After Donald Trump stunned us with his presidential victory, the press went through a period of self-examination. How did we miss the movement that carried Trump to victory? Who are these people who voted for him? Why don’t we know them?
A broad commitment was made to dig deep into Middle America and into the hearts and minds of the Trump voter.
Reporters and camera crews made excursions into Trump Country, those white, blue-collar communities hit hard by cultural and economic change and bristling with frustration because no one heard their voice. We would listen now, we pledged. And we’d try to understand.
And then we forgot. Or we decided they really were, as Hillary Clinton described them, too deplorable to merit our bother.
Since Trump’s election, our focus has been on those who are frightened and angry at his capture of the White House, and rarely on those who cheered his win. The slant is largely from an anti-Trump perspective. Of his cabinet, for instance, I’ve seen a lot of headlines reading, “Trump’s Pick Raises Concern,” and very few reading, “Trump’s Pick Draws Praise.”
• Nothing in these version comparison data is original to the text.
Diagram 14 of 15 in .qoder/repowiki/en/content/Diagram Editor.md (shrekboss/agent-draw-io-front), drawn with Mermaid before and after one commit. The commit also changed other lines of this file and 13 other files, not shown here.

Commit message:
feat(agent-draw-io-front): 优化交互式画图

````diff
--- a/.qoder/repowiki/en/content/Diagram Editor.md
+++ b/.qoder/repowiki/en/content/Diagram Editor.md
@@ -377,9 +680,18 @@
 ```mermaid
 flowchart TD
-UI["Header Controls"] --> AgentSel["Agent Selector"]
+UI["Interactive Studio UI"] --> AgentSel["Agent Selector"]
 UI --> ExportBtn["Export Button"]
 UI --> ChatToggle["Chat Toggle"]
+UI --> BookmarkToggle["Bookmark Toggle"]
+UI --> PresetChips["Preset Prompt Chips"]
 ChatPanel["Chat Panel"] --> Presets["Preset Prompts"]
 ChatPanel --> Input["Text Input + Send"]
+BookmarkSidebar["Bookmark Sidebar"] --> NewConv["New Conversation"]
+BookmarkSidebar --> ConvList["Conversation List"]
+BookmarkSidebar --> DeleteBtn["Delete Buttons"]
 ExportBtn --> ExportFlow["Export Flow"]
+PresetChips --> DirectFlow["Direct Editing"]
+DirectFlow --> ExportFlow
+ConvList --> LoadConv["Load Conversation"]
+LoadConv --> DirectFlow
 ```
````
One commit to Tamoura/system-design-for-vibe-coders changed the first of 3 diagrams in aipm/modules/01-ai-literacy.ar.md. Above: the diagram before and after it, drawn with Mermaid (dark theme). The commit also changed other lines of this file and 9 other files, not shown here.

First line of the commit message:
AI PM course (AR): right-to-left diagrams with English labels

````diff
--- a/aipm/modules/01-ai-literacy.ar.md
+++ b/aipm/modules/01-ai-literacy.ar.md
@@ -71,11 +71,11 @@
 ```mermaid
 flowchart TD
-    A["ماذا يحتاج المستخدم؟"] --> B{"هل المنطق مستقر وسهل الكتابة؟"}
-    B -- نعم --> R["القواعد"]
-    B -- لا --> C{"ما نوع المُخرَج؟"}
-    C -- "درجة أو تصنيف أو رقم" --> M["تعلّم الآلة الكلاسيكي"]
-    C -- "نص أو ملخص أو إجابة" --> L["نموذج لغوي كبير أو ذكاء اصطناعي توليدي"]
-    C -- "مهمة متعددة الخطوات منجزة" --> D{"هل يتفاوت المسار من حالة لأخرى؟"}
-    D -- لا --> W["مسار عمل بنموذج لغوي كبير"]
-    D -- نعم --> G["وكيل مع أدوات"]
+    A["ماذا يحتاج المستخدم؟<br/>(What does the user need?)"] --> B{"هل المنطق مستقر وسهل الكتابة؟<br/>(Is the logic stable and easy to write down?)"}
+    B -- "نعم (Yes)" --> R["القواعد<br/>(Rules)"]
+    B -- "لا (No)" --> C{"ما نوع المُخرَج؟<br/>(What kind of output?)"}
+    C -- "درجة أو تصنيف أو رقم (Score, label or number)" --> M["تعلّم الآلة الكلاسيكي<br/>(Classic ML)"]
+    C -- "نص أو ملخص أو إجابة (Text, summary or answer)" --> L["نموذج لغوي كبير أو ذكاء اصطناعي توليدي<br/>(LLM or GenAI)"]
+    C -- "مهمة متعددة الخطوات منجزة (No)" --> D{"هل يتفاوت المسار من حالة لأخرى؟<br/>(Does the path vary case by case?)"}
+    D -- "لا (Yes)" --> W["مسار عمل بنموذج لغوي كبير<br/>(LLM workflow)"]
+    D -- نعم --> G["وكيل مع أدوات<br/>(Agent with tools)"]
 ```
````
Of course, the president’s daily whoppers invite the harsh spotlight. But the preoccupation with his outrageousness also makes it too easy for us to assume everybody agrees he’s a train wreck.
And yet Gallup reports his approval rating (46 percent) is higher than his disapproval rating (45 percent).
Gallup also revealed the public had a much different take on Trump’s inaugural speech, with 53 percent viewing it positively. The punditry universally declared it negative.
The disconnect is real. We make assumptions about what “Americans” think without talking to half of them. And when we do, we haven’t a clue what they’re saying, or why.
Last Sunday, those Trump Americans watched the intense coverage of the Women’s March on Washington. It was impressive, impactful and newsworthy.
They were watching again this weekend, when 250,000 or so Right to Life marchers, many of them women, returned to the National Mall, and are wondering why a quarter million demonstrators are deemed out of the mainstream by the media.
They come to Washington every year in such mass numbers. They got rare coverage this year thanks to Vice President Mike Pence showing up, but typically they’re either ignored or treated as freaks.
Those marchers are America, too.
The anger and fear in America didn’t start on Election Day. A lot of people felt tyrannized when the Obama administration unleashed the IRS to silence its critics. They also fretted about losing individual rights to Barack Obama’s collectivist agenda, and having their values marginalized by a president who believed he alone occupied the moral high ground.
Those folks, many of them Trump voters, have been furious and frightened for years. We just didn’t hear them. And didn’t care. Because they aren’t like us. They forced us to notice them on Election Day. We should remember they’re still here.
Nolan Finley’s book “Little Red Hen: A Collection of Columns from Detroit’s Conservative Voice” is available from Amazon, iBooks, and Barnes & Noble Nook.